2 In my Father's house are many mansions: if it were not so, I would have told you. I go to prepare a place for you. 3 And if I go and prepare a place for you, I will come again, and receive you unto myself; that where I am, there ye may be also.

16 And I will pray the Father, and he shall give you another Comforter, that he may abide with you for ever; 17 Even the Spirit of truth; whom the world cannot receive, because it seeth him not, neither knoweth him: but ye know him; for he dwelleth with you, and shall be in you. 18 I will not leave you comfortless: I will come to you.

26 But the Comforter, which is the Holy Ghost, whom the Father will send in my name, he shall teach you all things, and bring all things to your remembrance, whatsoever I have said unto you. 27 Peace I leave with you, my peace I give unto you: not as the world giveth, give I unto you. Let not your heart be troubled, neither let it be afraid.

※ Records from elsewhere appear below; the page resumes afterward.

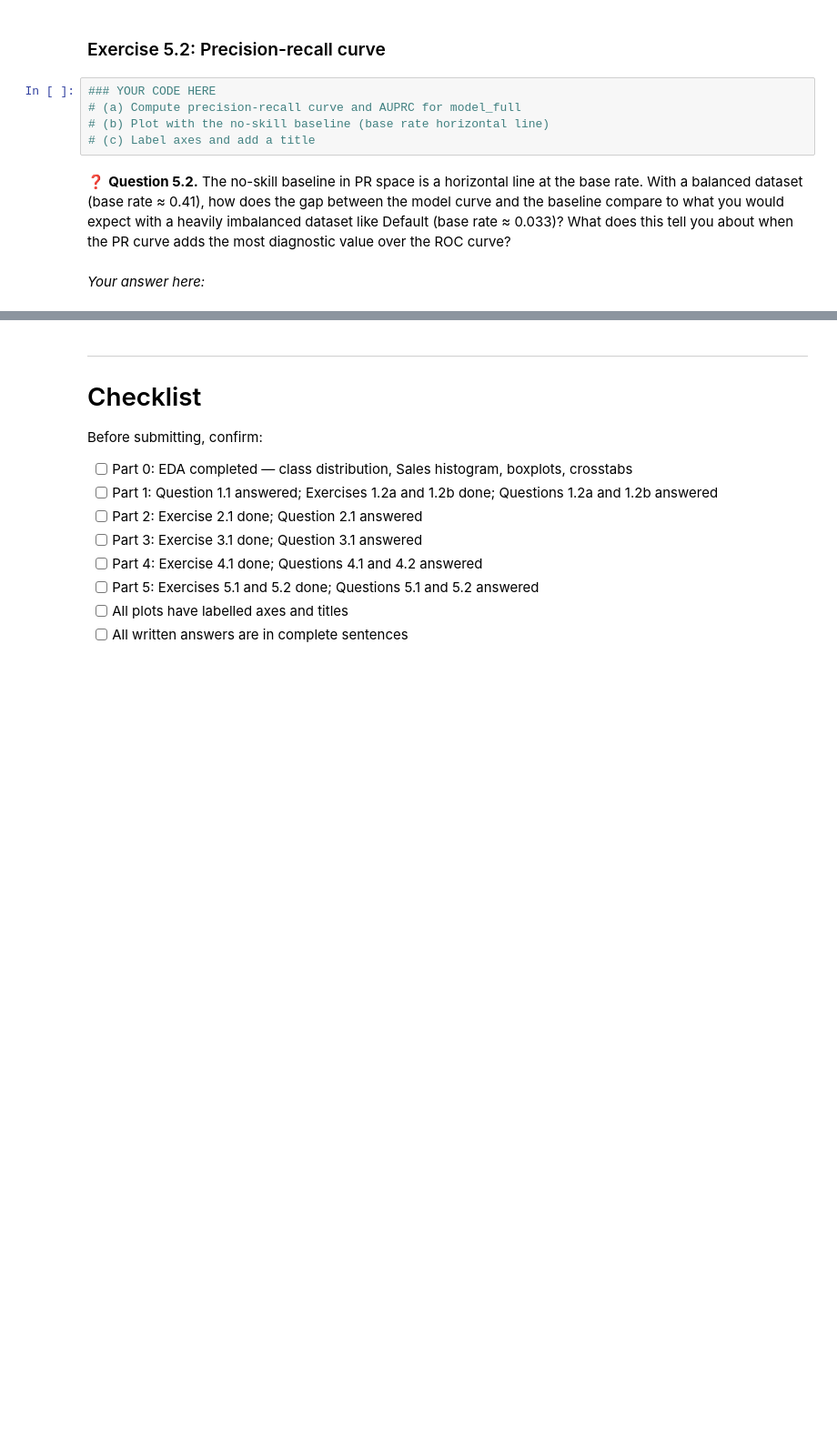
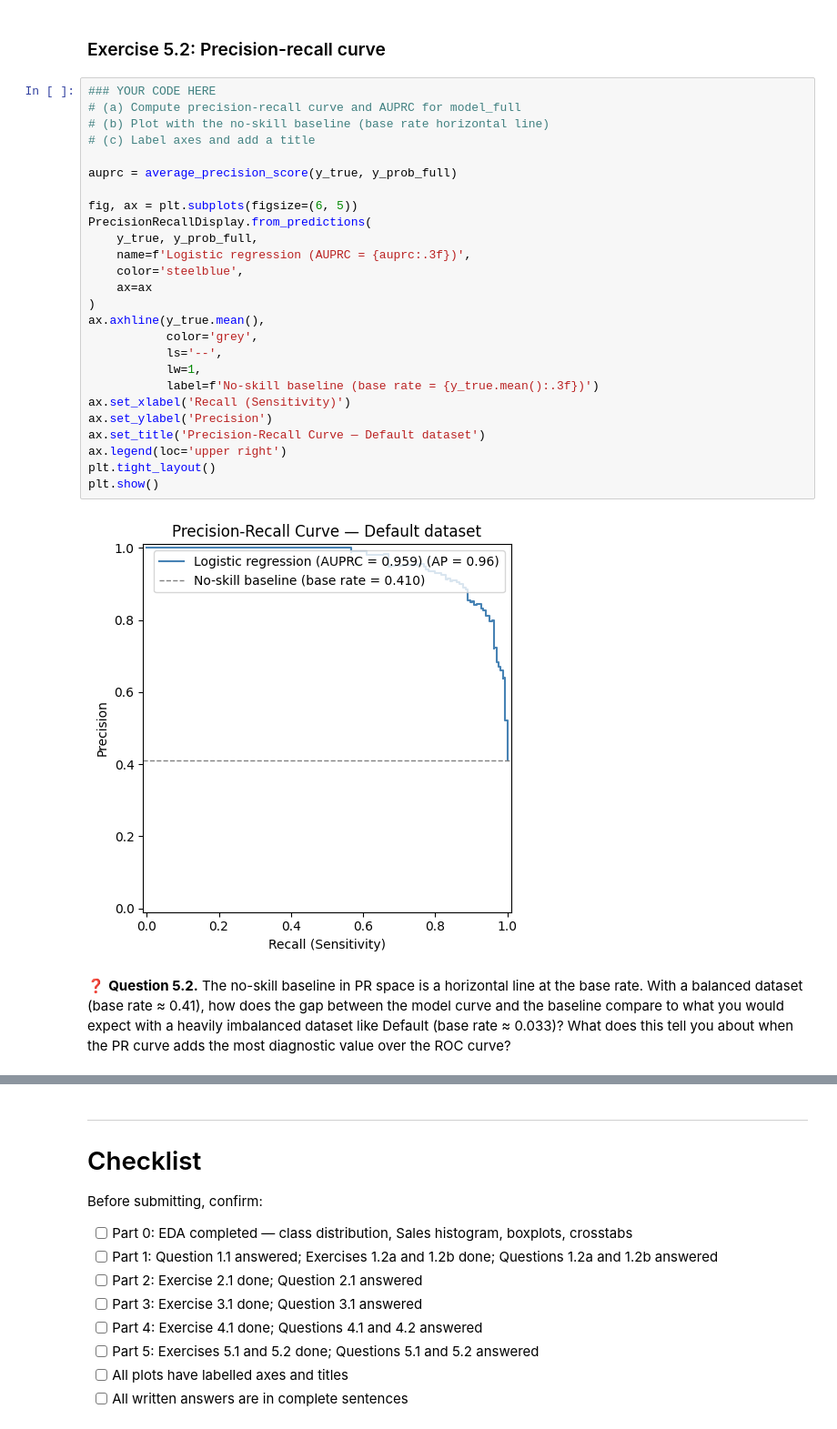
Before and after one commit to DanDC25/Statistical-Learning-with-Python, a Jupyter notebook: DSA211_05_Lab_Logistic_Regression.ipynb, the cells around one changed output, grey strips where cells are left out. Shown at 91% size. Cells and saved outputs as stored; diff of their text form; blank space fills up the shorter version.

```diff
--- a/DSA211_05_Lab_Logistic_Regression.ipynb
+++ b/DSA211_05_Lab_Logistic_Regression.ipynb
@@ -676,9 +716,30 @@ The Carseats dataset is roughly balanced, so the ROC curve is a reliable evaluat
 # %%
 ### YOUR CODE HERE
 # (a) Compute precision-recall curve and AUPRC for model_full
 # (b) Plot with the no-skill baseline (base rate horizontal line)
 # (c) Label axes and add a title
+
+auprc = average_precision_score(y_true, y_prob_full)
+
+fig, ax = plt.subplots(figsize=(6, 5))
+PrecisionRecallDisplay.from_predictions(
+    y_true, y_prob_full,
+    name=f'Logistic regression (AUPRC = {auprc:.3f})',
+    color='steelblue',
+    ax=ax
+)
+ax.axhline(y_true.mean(),
+           color='grey',
+           ls='--',
+           lw=1,
+           label=f'No-skill baseline (base rate = {y_true.mean():.3f})')
+ax.set_xlabel('Recall (Sensitivity)')
+ax.set_ylabel('Precision')
+ax.set_title('Precision-Recall Curve — Default dataset')
+ax.legend(loc='upper right')
+plt.tight_layout()
+plt.show()
+# %% [output]
+[figure, added]
 # %% [markdown]
 ❓ **Question 5.2.** The no-skill baseline in PR space is a horizontal line at the base rate. With a balanced dataset (base rate ≈ 0.41), how does the gap between the model curve and the baseline compare to what you would expect with a heavily imbalanced dataset like Default (base rate ≈ 0.033)? What does this tell you about when the PR curve adds the most diagnostic value over the ROC curve?
-# %% [markdown]
-*Your answer here:*
```
Also changed, not shown: parts of 8 cells of this notebook.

16: 33 These things I have spoken unto you, that in me ye might have peace. In the world ye shall have tribulation: but be of good cheer; I have overcome the world.

David said...

@Bruce - thank you, that helps. It's good to know that others believe in the Gospel and that Jesus really do what it is claimed he did. The testimony of others gives me Hope and strength. The world can leave a Christian very weary, feeling alone and cause doubts and despair to fester. Ideally belonging to a Church would help. I found it extremely enriching to attend LDS services especially but for various reasons I have not formally joined; yet. On reflection, this last few days has reminded me how I need the support of other Christians and I cannot expect to make at alone in the modern wilderness ad sometimes I had fantasised I might be able to: I'm just too weak but Jesus must be my strength.

Thanks for you kind reply.

William Wildblood said...

With regard to the excellent comments by Bruce B, Nathaniel and GFC, it seems to me that obeying the first commandment and loving God, which necessarily implies loving truth, means you might sometimes appear to disobey the second in that you are obliged to condemn falsehood where you see it, and not simply support your neighbour in his acts and beliefs regardless of what they are. The modern way is to interpret loving your neighbour as accepting him whatever he does or thinks, but this can easily amount to the denial of God. It is not love but sentimentality and moral relativism.

Love the sinner does not mean don’t recognize that he is a sinner. Of course, that is what we all are in our acts, but many people are today in their thoughts too. True love does not forbear to point this out. After all, what is the greater love, to encourage someone happily walking towards the edge of a cliff or to pull him back?